## WHAT TO WORK ON:
All that is wanted is the exact text of the lines below from the one with "Before and after one commit to Jes-lan/PythonCodes, a" through the one with "Also changed, not shown: parts of 3", inclusive, minus any pictures.

━━ SUPPLIED RECORDS ━━

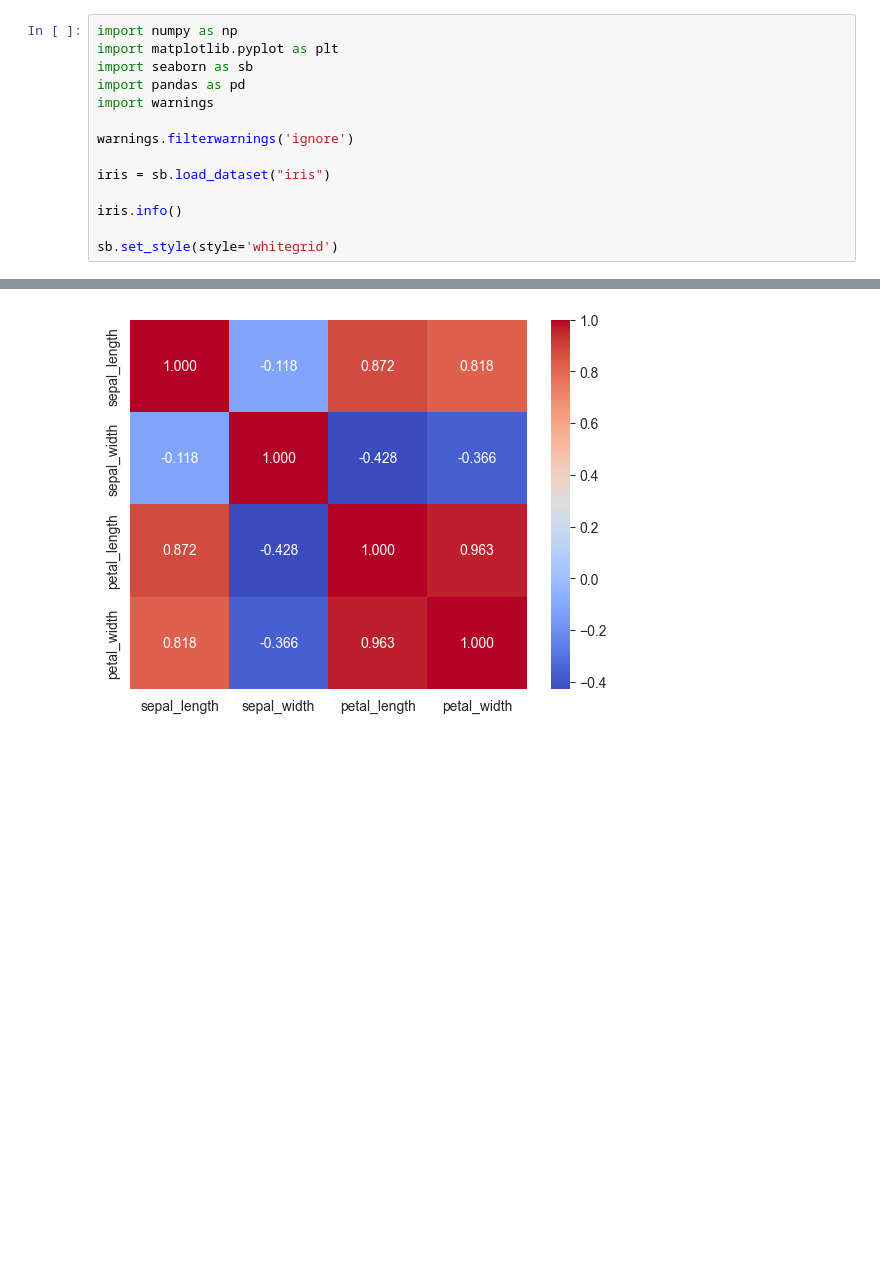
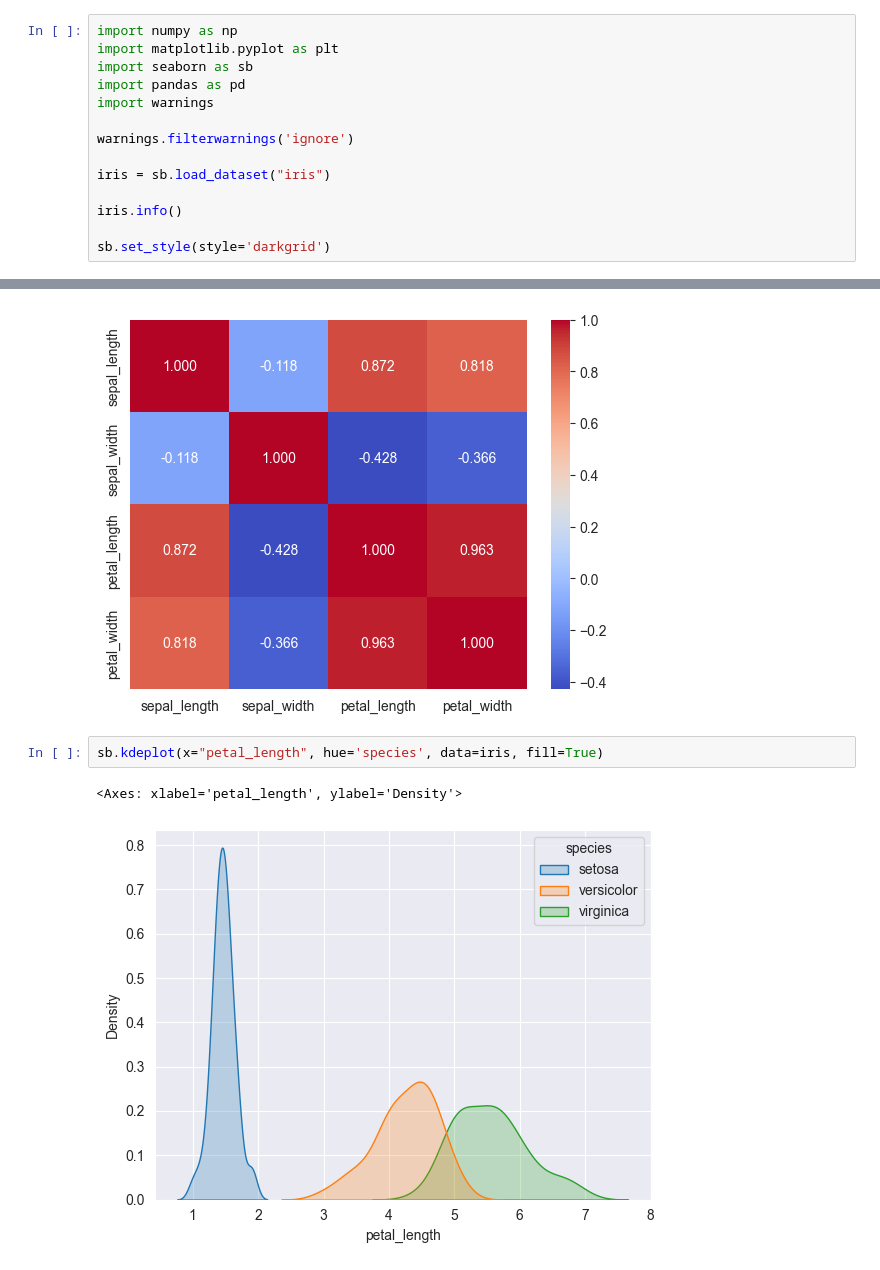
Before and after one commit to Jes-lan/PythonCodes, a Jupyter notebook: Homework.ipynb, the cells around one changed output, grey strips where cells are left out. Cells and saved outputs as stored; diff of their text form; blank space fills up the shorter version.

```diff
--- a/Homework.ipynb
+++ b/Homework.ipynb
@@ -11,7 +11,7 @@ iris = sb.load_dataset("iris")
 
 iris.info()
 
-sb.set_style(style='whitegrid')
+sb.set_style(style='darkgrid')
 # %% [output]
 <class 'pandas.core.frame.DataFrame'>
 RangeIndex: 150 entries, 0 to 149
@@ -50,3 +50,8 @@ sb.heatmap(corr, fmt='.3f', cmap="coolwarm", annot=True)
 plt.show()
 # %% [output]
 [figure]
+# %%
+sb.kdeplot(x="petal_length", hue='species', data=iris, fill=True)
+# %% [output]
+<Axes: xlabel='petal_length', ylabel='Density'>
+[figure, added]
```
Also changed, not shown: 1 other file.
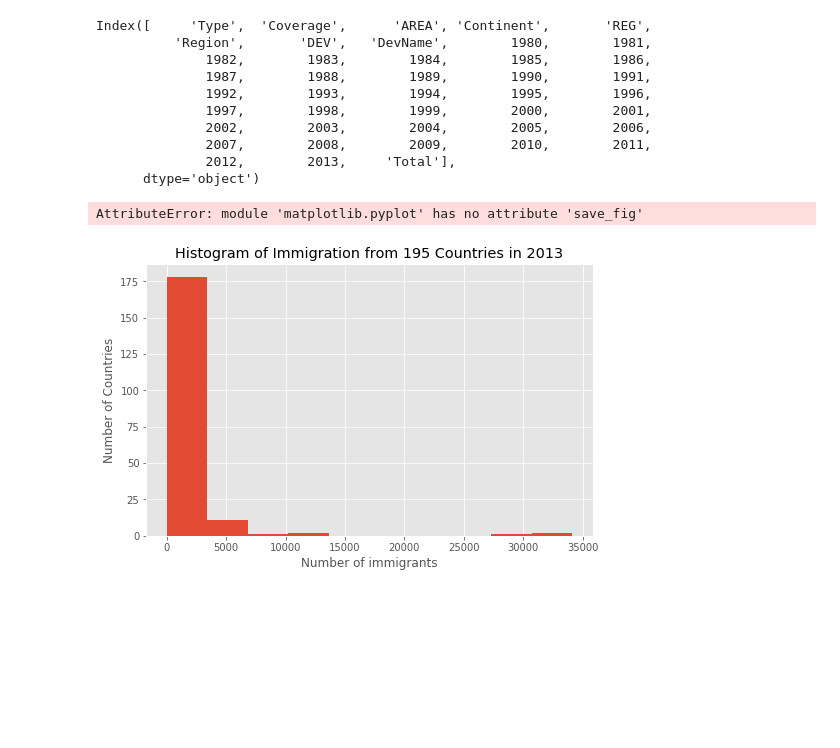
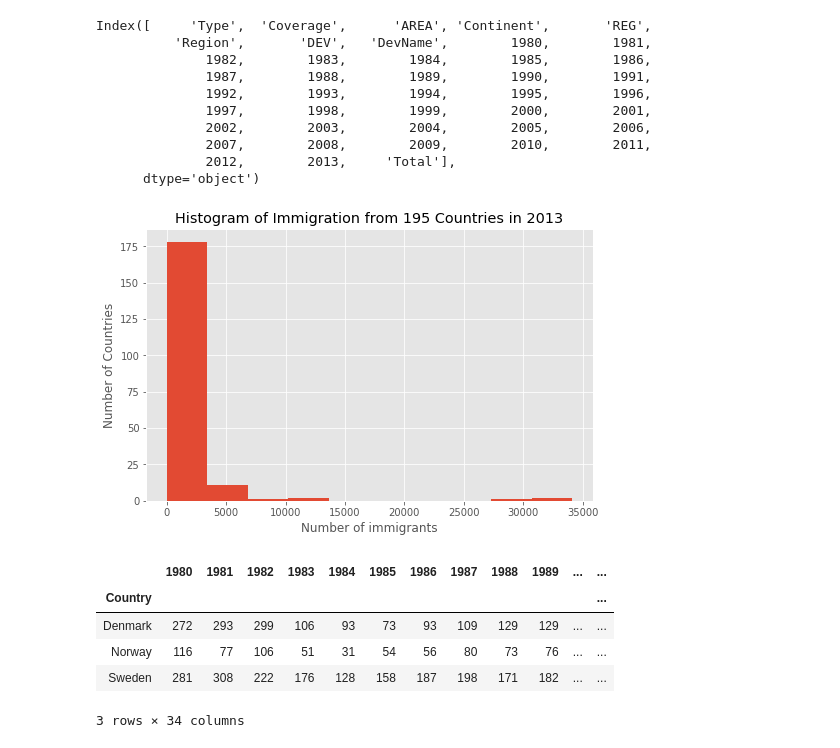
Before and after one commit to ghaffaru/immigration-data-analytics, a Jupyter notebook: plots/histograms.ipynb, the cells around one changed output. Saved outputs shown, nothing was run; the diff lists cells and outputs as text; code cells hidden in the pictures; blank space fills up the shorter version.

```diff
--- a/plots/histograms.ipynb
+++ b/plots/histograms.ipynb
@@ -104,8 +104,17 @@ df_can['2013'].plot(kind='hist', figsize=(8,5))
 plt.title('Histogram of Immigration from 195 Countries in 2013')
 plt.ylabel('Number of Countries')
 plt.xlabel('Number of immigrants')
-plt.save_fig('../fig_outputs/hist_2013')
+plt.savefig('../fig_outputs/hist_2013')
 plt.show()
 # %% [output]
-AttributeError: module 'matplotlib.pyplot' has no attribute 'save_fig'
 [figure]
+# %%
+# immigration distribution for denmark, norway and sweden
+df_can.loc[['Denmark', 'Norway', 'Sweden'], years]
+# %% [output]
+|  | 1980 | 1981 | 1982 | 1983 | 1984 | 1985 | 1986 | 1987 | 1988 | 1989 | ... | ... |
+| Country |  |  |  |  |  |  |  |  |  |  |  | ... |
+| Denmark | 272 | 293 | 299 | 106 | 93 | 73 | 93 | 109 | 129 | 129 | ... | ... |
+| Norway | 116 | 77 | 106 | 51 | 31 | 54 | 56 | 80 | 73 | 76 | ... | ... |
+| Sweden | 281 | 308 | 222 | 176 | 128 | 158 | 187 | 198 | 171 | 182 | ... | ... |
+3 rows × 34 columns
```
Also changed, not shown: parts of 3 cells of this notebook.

━━━
━━ SUPPLIED RECORDS ━━

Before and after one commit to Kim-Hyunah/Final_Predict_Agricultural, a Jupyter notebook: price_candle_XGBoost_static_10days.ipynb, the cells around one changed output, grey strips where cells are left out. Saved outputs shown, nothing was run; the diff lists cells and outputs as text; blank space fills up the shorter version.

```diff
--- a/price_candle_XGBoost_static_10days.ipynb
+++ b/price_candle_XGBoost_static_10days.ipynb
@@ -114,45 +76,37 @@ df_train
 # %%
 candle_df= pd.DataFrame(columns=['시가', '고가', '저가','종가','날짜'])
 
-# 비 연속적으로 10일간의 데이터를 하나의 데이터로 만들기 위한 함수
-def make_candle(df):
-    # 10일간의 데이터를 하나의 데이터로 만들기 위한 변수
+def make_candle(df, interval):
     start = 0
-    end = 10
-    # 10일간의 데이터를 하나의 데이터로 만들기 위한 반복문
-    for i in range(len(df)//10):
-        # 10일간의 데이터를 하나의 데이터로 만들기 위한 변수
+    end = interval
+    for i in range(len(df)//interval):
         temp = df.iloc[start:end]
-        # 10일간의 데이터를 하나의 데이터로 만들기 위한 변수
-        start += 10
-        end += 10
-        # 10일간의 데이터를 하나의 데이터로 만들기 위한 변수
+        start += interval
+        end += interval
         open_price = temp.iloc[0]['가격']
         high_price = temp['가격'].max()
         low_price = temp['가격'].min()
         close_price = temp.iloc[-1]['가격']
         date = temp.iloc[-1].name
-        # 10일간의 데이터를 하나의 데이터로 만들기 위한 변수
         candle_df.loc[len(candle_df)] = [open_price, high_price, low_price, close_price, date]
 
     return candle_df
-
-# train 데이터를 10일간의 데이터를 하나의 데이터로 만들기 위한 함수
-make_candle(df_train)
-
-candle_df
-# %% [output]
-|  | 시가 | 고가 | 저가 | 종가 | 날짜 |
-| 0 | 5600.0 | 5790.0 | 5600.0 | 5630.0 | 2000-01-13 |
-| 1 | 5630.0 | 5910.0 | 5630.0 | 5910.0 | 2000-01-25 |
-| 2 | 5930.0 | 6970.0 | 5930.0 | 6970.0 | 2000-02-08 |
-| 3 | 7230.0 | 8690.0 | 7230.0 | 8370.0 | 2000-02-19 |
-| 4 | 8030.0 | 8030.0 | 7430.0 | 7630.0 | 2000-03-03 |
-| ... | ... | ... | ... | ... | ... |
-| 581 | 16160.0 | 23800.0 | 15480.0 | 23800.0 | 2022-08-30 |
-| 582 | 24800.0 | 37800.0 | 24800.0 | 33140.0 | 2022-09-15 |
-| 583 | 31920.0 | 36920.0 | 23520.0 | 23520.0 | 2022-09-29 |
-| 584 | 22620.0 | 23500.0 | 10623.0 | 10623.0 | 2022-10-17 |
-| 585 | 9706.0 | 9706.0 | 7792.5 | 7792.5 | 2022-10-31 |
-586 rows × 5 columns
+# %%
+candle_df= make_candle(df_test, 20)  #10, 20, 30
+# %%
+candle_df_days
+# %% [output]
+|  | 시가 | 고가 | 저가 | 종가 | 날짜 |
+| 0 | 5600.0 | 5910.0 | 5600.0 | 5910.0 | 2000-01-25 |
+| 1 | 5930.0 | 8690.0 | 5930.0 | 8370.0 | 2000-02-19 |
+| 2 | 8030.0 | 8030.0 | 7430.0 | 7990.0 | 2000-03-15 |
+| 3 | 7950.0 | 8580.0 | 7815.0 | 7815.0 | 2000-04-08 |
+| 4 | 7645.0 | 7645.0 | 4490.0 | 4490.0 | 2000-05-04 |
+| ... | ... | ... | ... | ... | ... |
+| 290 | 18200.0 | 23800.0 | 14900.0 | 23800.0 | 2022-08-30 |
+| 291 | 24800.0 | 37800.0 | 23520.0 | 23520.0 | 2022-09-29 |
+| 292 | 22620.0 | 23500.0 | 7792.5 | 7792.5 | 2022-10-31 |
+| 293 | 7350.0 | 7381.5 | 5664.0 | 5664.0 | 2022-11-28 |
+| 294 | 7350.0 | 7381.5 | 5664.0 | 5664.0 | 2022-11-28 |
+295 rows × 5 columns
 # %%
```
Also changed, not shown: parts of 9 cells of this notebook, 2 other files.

━━━
━━ SUPPLIED RECORDS ━━

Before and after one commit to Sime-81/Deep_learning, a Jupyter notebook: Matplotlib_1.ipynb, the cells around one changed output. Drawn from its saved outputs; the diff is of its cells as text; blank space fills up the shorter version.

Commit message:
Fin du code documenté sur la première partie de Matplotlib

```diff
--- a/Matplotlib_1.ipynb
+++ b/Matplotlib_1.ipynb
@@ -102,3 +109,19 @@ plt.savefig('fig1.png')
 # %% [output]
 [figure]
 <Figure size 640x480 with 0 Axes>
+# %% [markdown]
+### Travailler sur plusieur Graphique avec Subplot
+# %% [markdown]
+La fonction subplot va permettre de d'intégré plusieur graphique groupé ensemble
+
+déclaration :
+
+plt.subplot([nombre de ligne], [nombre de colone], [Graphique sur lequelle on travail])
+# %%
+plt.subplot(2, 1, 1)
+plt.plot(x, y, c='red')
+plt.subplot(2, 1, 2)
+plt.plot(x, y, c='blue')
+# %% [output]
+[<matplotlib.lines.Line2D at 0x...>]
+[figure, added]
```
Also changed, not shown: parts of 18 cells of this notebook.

━━━

## ANSWER TO THIS TASK:
Before and after one commit to Jes-lan/PythonCodes, a Jupyter notebook: Homework.ipynb, the cells around one changed output, grey strips where cells are left out. Cells and saved outputs as stored; diff of their text form; blank space fills up the shorter version.

```diff
--- a/Homework.ipynb
+++ b/Homework.ipynb
@@ -11,7 +11,7 @@ iris = sb.load_dataset("iris")
 
 iris.info()
 
-sb.set_style(style='whitegrid')
+sb.set_style(style='darkgrid')
 # %% [output]
 <class 'pandas.core.frame.DataFrame'>
 RangeIndex: 150 entries, 0 to 149
@@ -50,3 +50,8 @@ sb.heatmap(corr, fmt='.3f', cmap="coolwarm", annot=True)
 plt.show()
 # %% [output]
 [figure]
+# %%
+sb.kdeplot(x="petal_length", hue='species', data=iris, fill=True)
+# %% [output]
+<Axes: xlabel='petal_length', ylabel='Density'>
+[figure, added]
```
Also changed, not shown: 1 other file.
Before and after one commit to ghaffaru/immigration-data-analytics, a Jupyter notebook: plots/histograms.ipynb, the cells around one changed output. Saved outputs shown, nothing was run; the diff lists cells and outputs as text; code cells hidden in the pictures; blank space fills up the shorter version.

```diff
--- a/plots/histograms.ipynb
+++ b/plots/histograms.ipynb
@@ -104,8 +104,17 @@ df_can['2013'].plot(kind='hist', figsize=(8,5))
 plt.title('Histogram of Immigration from 195 Countries in 2013')
 plt.ylabel('Number of Countries')
 plt.xlabel('Number of immigrants')
-plt.save_fig('../fig_outputs/hist_2013')
+plt.savefig('../fig_outputs/hist_2013')
 plt.show()
 # %% [output]
-AttributeError: module 'matplotlib.pyplot' has no attribute 'save_fig'
 [figure]
+# %%
+# immigration distribution for denmark, norway and sweden
+df_can.loc[['Denmark', 'Norway', 'Sweden'], years]
+# %% [output]
+|  | 1980 | 1981 | 1982 | 1983 | 1984 | 1985 | 1986 | 1987 | 1988 | 1989 | ... | ... |
+| Country |  |  |  |  |  |  |  |  |  |  |  | ... |
+| Denmark | 272 | 293 | 299 | 106 | 93 | 73 | 93 | 109 | 129 | 129 | ... | ... |
+| Norway | 116 | 77 | 106 | 51 | 31 | 54 | 56 | 80 | 73 | 76 | ... | ... |
+| Sweden | 281 | 308 | 222 | 176 | 128 | 158 | 187 | 198 | 171 | 182 | ... | ... |
+3 rows × 34 columns
```
Also changed, not shown: parts of 3 cells of this notebook.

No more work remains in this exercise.